Oslo Summer School in Comparative Social Science Studies 2018
Introduction to Agent-based Modeling and Computing
Professor Robert Axtell, Department of Computational and Data Sciences, College of Science, Department of Economics, College of Humanities and Social Sciences Center for Social Complexity, Krasnow Institute for Advanced Study, George Mason University, USA
Course dates: 23 - 27 July 2018
Main disciplines: Economics, Sociology, Data Science
Political Science, Research Methodology
Course Credits: 10 pts (ECTS)
Limitation: 25 participants
Course objectives / learning outcome
This course is designed to introduce social scientists (economists, political scientists, sociologists, anthropologists, finance students, linguists, etc.) to the emerging paradigm of agent-based modeling (ABM), in which each individual in a social system is represented as a distinct software object.
These objects, called agents, have internal data (states) and methods (rules of behavior) and interact directly with one another according to behavioral rules.
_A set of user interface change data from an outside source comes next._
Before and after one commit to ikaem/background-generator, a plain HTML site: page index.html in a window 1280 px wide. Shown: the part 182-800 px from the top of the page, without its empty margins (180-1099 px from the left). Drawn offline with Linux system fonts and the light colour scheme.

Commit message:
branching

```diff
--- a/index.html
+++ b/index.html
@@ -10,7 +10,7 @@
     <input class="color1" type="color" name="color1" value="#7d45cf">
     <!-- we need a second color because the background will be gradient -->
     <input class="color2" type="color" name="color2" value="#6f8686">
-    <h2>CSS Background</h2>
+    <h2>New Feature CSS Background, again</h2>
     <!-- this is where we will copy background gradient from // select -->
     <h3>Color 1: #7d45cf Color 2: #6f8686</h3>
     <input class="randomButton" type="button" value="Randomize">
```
From specific initial conditions such models move forward in time through agent interactions and social structures emerge, from market-clearing prices to behavioral norms and social conventions. This ‘bottom-up’ perspective on social phenomena contrasts with so-called ‘representative agent’ formulations common in economics and are a principled way to study collective behavior in sociology, for instance. Agents in ABMs can be arbitrarily heterogeneous in contrast to game theory where typically only a few agent ‘types’ are permitted. Agents typically have heterogeneous information and are boundedly rational. Since agent interactions generally give rise to social networks there is a definite sense in which ABM generalizes social network theory, permitting the study of truly dynamic networks.
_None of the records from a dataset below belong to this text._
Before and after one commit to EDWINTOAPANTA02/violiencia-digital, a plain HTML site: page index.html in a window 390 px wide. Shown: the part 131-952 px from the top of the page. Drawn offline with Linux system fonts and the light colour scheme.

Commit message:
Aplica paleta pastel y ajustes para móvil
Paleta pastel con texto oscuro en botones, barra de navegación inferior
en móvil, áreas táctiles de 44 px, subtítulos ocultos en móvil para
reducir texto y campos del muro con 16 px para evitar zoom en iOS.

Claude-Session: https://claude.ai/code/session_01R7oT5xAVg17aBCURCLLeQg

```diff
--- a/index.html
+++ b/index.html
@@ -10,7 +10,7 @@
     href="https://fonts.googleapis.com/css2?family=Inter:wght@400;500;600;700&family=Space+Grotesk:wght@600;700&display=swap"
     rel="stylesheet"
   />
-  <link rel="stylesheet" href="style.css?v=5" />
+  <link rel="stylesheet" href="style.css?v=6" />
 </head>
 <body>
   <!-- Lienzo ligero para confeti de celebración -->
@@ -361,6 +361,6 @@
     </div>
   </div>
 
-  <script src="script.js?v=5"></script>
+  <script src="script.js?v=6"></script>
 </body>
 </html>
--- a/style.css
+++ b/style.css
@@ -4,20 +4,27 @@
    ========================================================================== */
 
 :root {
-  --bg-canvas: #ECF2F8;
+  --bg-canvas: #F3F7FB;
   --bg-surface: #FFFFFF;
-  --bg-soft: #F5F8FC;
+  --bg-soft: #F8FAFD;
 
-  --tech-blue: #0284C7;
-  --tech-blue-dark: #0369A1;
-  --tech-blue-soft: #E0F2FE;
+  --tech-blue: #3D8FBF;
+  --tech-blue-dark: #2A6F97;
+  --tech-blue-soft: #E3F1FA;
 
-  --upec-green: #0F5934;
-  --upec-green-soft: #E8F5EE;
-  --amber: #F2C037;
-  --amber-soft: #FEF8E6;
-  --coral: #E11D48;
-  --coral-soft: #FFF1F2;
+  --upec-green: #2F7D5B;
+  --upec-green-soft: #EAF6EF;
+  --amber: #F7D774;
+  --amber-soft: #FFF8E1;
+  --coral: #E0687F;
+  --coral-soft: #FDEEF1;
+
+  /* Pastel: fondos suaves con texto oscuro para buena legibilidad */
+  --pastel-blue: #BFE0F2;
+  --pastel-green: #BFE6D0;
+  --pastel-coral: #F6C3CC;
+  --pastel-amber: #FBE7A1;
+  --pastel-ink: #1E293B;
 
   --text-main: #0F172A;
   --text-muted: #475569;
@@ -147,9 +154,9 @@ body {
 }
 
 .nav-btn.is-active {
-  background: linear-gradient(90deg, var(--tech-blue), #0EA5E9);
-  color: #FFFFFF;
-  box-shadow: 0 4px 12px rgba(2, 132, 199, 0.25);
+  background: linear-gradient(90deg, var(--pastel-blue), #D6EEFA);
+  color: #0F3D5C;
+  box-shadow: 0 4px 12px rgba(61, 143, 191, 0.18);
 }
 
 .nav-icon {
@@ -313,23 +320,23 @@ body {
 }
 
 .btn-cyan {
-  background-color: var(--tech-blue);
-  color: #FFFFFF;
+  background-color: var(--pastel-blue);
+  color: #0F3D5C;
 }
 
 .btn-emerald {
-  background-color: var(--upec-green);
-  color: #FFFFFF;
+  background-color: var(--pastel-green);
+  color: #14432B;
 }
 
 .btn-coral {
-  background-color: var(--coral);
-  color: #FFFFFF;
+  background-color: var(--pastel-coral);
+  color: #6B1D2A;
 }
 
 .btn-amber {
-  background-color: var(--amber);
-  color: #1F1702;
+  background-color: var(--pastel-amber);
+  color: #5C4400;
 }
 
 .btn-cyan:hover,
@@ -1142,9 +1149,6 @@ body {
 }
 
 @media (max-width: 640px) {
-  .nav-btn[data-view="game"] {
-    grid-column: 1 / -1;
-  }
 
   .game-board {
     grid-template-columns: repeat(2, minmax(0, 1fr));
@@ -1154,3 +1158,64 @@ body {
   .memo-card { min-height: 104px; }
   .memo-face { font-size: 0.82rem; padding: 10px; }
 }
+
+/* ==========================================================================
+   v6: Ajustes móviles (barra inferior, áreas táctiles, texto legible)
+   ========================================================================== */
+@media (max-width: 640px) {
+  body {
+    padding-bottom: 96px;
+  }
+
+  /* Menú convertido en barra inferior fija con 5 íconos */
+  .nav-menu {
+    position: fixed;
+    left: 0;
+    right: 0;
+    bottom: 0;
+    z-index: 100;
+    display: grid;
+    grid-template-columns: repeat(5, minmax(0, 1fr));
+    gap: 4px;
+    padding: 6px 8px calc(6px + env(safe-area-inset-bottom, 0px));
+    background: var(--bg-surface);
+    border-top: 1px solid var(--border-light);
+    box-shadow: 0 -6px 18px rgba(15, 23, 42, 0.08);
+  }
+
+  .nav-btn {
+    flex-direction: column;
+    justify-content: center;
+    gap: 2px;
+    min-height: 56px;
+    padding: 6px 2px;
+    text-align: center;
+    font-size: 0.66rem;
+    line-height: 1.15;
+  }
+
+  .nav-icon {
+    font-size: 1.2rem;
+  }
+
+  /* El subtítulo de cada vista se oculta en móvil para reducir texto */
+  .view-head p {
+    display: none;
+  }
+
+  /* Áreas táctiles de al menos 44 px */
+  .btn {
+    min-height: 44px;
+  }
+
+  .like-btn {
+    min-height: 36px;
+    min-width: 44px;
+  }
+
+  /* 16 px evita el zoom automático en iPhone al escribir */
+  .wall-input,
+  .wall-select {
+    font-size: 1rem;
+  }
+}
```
Furthermore, while it is common for ABMs to yield steady-states at the aggregate, social level, these are often accompanied by perpetual flux and novelty at the agent level, meaning Nash equilibria and other ‘solution concepts’ from conventional game theory are of limited relevance. We will illustrate all of the above through a series of progressively more complex models, some of which are grounded in micro-data.
Students will learn how to manipulate existing ABMs as well as how to program such models from scratch. While some familiarity with computer programming will be helpful for this course, a user-friendly software package, NetLogo, will be used extensively and students new to programming usually find it easy to learn.
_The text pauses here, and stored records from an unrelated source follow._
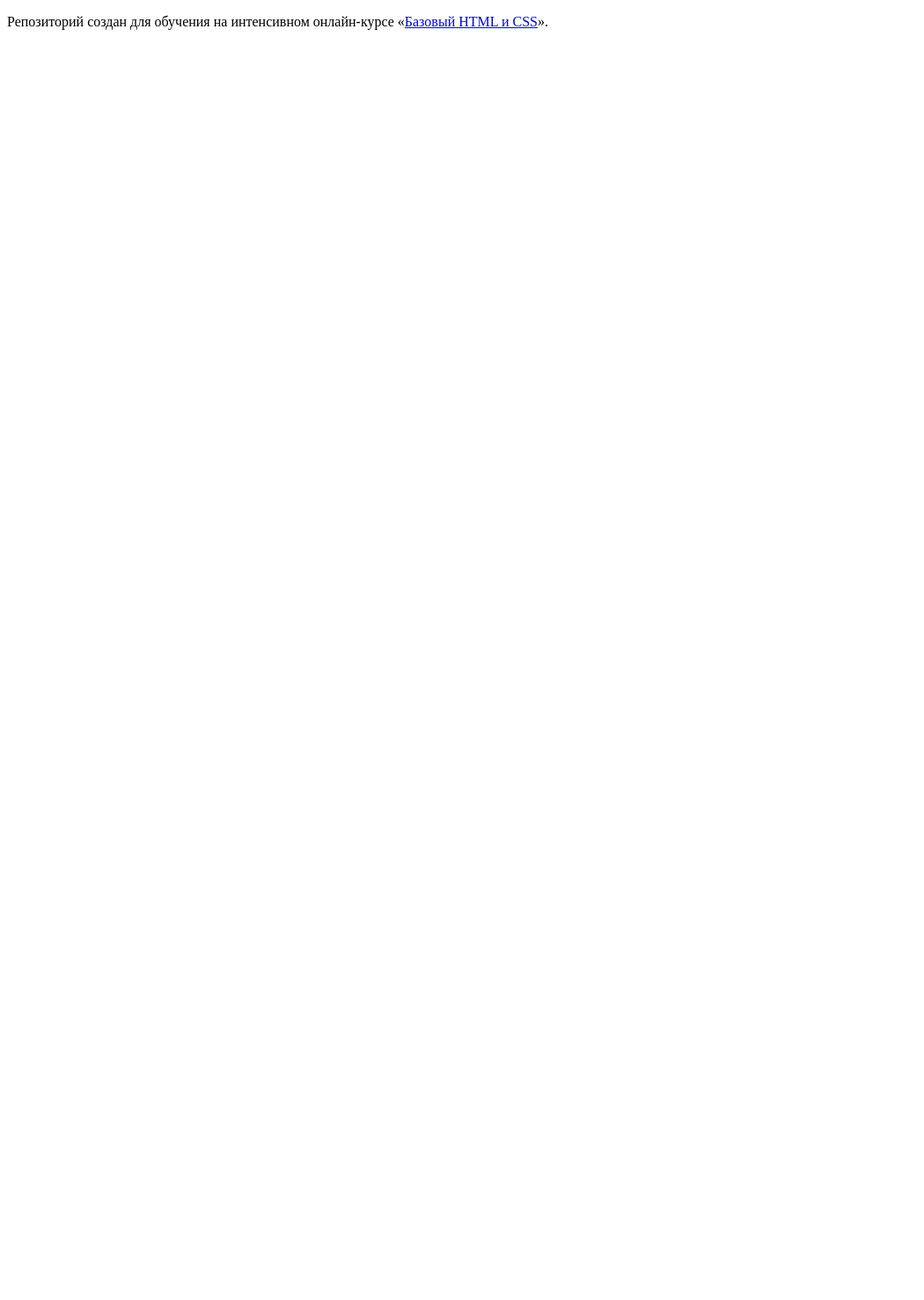
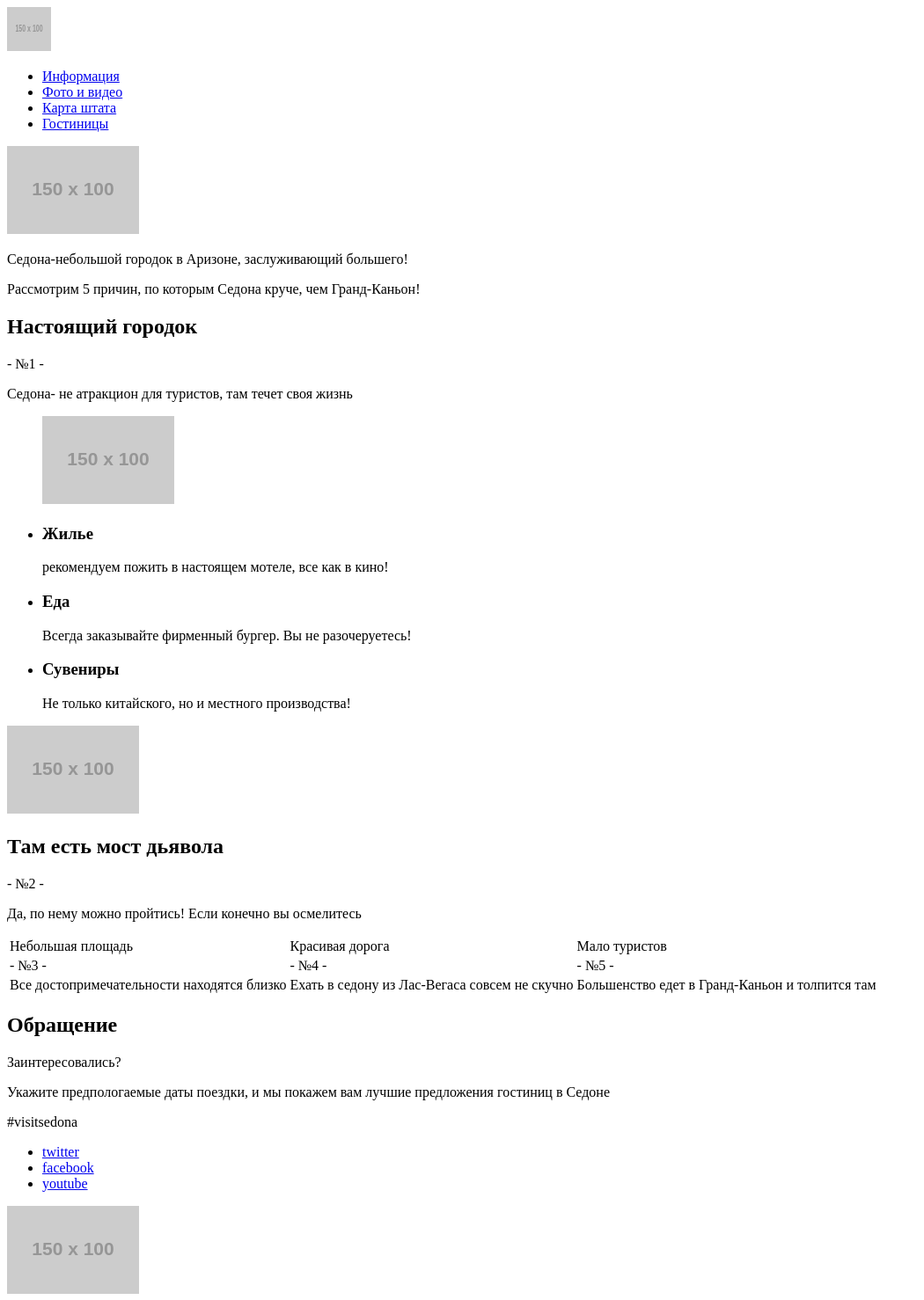
Before and after one commit to bananaiana/409823-sedona, a plain HTML site: page index.html in a window 1280 px wide. Shown: the whole page at 88% size, without its empty margins (0-1050 px from the left). Before the commit the page ends 800 px from the top, so only its background shows below. Drawn offline with Linux system fonts and the light colour scheme; placeholder pictures from the web are drawn by us.

Commit message:
Разметка Седоны

```diff
--- a/index.html
+++ b/index.html
@@ -5,8 +5,90 @@
     <title>HTML Academy: Седона</title>
   </head>
   <body>
-
-    <p>Репозиторий создан для обучения на интенсивном онлайн‑курсе «<a href="https://htmlacademy.ru/intensive/htmlcss">Базовый HTML и CSS</a>».</p>
-
+  <!--  <p>Репозиторий создан для обучения на интенсивном онлайн‑курсе «<a href="https://htmlacademy.ru/intensive/htmlcss">Базовый HTML и CSS</a>».</p>-->
+<!-- часть сайта, которая не меняется-->
+      <header class="header-conteiner">
+          <nav>
+          <img src="http://placehold.it/150x100" class="header-logo" alt="логотип города Седона" height="50" width="50">
+              <ul class="header-main">
+                  <li><a href="info.html">Информация</a> </li>
+                  <li><a href="galary.html">Фото и видео</a></li>
+                  <li><a href="maps.html">Карта штата</a></li>
+                  <li><a href="hotel.html">Гостиницы</a></li>
+              </ul>
+        </nav>
+    </header>
+      <main class="main-conteiner">
+          <img src="http://placehold.it/150x100" alt="Красивая картинка города Седона">
+          <p class="main-big-text">Седона-небольшой городок в Аризоне, заслуживающий большего!</p>
+          <p class="main-small-text">Рaссмотрим 5 причин, по которым Седона круче, чем Гранд-Каньон!</p>
+          <section class="about-city"> <!-- мне кажется, что лучше section. или мне только кажется?-->
+              <h2 class="about-city-title">Настоящий городок</h2>
+              <p class="about-city-number">- №1 -</p>
+              <p class="about-city-text">Седона- не атракцион для туристов, там течет своя жизнь</p>
+              <figure class="aboun-city-img">
+                  <img src="http://placehold.it/150x100" alt="красивое смазанное фото города">
+              </figure>
+          </section>
+          <section class="list-bye">
+              <ul>
+                  <li class="item-bye">
+                      <h3>Жилье</h3>
+                      <p> рекомендуем пожить в настоящем мотеле, все как в кино!</p>
+                  </li>
+                  <li class="item-bye">
+                      <h3>Еда</h3>
+                      <p>Всегда заказывайте фирменный бургер. Вы не разочеруетесь!</p>
+                  </li>
+                  <li class="item-bye">
+                      <h3>Сувениры</h3>
+                      <p>Не только китайского, но и местного производства!</p>
+                  </li>
+              </ul>
+          </section>
+          <section class="about-city">
+              <img src="http://placehold.it/150x100" alt="красивое фото моста">
+              <h2 class="about-city-title">Там есть мост дьявола</h2>
+              <p class="about-city-number">- №2 -</p>
+              <p class="about-city-text">Да, по нему можно пройтись! Если конечно вы осмелитесь</p>
+          </section>
+         <table class="table-info">
+             <tr>
+                 <td class="table-title">Небольшая площадь</td>
+                 <td class="table-title">Красивая дорога</td>
+                 <td class="table-title">Мало туристов</td>
+             </tr>
+             <tr>
+                 <td class="table-number">- №3 -</td>
+                 <td class="table-number">- №4 -</td>
+                 <td class="table-number">- №5 -</td>
+             </tr>
+             <tr>
+                 <td class="table-text"> Все достопримечательности находятся близко </td>
+                 <td class="table-text">Ехать в седону из Лас-Вегаса совсем не скучно</td>
+                 <td class="table-text">Большенство едет в Гранд-Каньон и толпится там</td>
+             </tr>
+          </table>
+          <section class="visited">
+              <h2 class="visually-hidden"> Обращение</h2>
+              <p class="visited-title"> Заинтересовались? </p>
+              <p class="visited-text">Укажите предпологаемые даты поездки, и мы покажем вам лучшие предложения гостиниц в Седоне</p>
+          </section>
+          <!-- окно с датами-->
+          <!-- карта-->
+          <footer class="footer">
+              <p class="footer-tag">#visitsedona</p>
+              <ul class="social">
+                  <li class="social-button"><a href="#">twitter</a></li>
+                  <li class="social-button"><a href="#">facebook</a></li>
+                  <li class="social-button"><a href="#">youtube</a></li>
+              </ul>
+              <p class="footer-copyright">
+            <a class="button" href="https://htmlacademy.ru">
+                <img src="http://placehold.it/150x100" alt="Логотип HTMLacademy">
+            </a>
+              </p>
+        </footer>
+      </main>
   </body>
 </html>
```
LECTURE OUTLINE (draft)
Session 1: Agent-based modeling (ABM) in the social sciences
Session 2: Software for agent-based modeling
Session 3: A simple agent-based model: zero-intelligence traders
Session 4: Applications of ABMs in economics, finance, game theory, and related disciplines
Session 5: Agents create social networks and applications of ABMs in sociology
Session 6: Agent heterogeneity, big data in the social sciences, and synthetic populations
Session 7: Specifying agent behavior: incorporating laboratory data into ABMs
Session 8: Large-scale models (millions of agents or more)
Session 9: Calibration, estimation, verification, and validation of ABMs
Session 10: Advanced topics, based on student interest: agent activation regimes, applications in anthropology/archaeology, relation of ABMs to cellular automata and interacting particle systems, macroeconomic modeling using ABMs, applications of ABMs in politics, computational statistics and ABMs, commercial applications of ABMS, or complex systems and ABMs
Professor Robert Axtell earned an interdisciplinary Ph.D. degree at Carnegie Mellon University, where he studied computing, social science, and public policy. His teaching and research involves computational and mathematical modeling of social and economic processes. Specifically, he works at the intersection of multi-agent systems computer science and the social sciences, building so-called agent-based models for a variety of market and non-market phenomena.
His research has been published in the leading scientific journals, including Science and the Proceedings of the National Academy of Sciences, USA, and reprised in Nature, and has appeared in top disciplinary journals (e.g., American Economic Review, Computational and Mathematical Organization Theory, Economic Journal), in general interest journals (e.g., PLOS One) and in specialty journals (e.g., Journal of Regulatory Economics, Technology Forecasting and Social Change.)